MOSCOW — Prime Minister Dmitry Medvedev on Friday defended the enactment of new laws that rolled back his own liberal agenda as Russia’s previous president, a tacit admission of how little influence he has now that Vladimir Putin is back in the Kremlin.

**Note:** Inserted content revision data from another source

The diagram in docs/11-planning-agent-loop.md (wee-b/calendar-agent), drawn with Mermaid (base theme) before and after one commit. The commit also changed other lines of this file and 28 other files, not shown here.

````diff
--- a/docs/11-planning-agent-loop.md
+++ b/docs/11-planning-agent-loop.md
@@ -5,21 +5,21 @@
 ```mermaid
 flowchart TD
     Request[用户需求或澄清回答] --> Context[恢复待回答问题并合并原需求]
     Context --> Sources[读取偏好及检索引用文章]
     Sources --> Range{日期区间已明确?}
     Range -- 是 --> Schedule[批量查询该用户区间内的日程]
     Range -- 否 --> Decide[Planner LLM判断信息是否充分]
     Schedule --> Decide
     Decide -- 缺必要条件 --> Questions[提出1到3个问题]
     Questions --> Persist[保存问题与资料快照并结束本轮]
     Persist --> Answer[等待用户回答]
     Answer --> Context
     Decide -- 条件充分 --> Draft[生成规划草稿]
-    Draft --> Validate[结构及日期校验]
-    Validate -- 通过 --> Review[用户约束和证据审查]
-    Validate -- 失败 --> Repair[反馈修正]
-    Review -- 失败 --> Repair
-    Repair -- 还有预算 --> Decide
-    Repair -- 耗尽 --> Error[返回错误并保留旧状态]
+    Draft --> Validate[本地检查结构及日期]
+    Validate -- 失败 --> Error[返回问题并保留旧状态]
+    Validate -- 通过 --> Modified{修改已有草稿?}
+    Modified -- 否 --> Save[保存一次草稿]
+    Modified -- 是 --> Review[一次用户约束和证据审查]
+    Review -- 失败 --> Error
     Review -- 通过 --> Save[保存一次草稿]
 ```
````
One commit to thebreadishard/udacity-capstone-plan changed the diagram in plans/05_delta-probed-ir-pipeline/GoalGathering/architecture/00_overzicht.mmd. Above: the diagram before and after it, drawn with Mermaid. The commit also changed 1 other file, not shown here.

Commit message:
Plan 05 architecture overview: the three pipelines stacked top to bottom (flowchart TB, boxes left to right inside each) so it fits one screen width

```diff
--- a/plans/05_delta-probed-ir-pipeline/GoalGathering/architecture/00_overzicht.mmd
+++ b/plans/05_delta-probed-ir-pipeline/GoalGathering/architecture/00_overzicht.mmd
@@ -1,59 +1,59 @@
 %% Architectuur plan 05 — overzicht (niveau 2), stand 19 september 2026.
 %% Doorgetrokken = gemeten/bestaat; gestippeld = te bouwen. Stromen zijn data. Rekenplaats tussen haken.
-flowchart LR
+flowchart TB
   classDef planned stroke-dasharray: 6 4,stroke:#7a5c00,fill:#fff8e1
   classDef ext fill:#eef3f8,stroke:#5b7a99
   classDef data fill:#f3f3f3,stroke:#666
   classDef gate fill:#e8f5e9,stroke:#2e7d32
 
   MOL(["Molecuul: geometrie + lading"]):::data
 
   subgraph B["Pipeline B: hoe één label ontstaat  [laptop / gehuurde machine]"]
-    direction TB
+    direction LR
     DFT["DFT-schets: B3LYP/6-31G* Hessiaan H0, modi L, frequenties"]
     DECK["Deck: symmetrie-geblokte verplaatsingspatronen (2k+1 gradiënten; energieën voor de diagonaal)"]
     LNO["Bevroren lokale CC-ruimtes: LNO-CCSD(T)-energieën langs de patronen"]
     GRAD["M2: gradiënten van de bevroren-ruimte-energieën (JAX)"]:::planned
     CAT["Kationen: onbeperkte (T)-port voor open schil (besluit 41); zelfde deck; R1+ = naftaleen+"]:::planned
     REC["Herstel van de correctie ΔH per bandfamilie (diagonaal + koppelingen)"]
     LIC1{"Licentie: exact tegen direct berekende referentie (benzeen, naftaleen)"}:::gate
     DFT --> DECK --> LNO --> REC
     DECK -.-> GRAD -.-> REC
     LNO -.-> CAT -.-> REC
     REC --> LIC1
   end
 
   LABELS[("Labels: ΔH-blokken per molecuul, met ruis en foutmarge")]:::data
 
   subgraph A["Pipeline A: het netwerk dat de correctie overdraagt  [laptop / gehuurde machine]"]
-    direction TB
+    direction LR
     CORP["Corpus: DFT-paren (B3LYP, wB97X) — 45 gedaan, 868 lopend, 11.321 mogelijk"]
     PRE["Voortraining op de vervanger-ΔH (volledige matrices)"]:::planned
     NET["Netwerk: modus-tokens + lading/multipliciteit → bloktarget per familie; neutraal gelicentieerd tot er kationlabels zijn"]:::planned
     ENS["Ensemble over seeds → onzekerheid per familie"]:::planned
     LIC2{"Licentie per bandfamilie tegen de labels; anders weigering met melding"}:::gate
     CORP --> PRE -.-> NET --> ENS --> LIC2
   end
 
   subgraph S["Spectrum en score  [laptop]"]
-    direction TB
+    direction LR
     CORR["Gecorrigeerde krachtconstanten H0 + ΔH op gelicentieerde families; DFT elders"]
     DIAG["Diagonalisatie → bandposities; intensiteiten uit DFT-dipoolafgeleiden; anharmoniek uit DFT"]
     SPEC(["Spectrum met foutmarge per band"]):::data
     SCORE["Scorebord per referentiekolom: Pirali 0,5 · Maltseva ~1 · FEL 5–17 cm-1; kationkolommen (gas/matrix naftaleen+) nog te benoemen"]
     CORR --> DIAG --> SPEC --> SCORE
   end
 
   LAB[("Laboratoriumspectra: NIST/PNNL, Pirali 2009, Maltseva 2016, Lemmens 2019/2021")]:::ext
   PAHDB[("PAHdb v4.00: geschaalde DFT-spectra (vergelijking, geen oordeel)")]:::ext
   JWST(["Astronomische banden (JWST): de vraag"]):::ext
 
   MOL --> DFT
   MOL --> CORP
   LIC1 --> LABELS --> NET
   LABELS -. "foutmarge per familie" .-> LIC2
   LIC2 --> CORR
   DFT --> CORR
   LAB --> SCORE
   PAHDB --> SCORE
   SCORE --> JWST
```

In an interview with reporters from five Russian television stations, Medvedev said he was ‘‘basically happy with how my life has gone’’ during the past year, despite seeing the Kremlin abandon his conciliatory, modernization-focused platform in favor of a crackdown on dissent.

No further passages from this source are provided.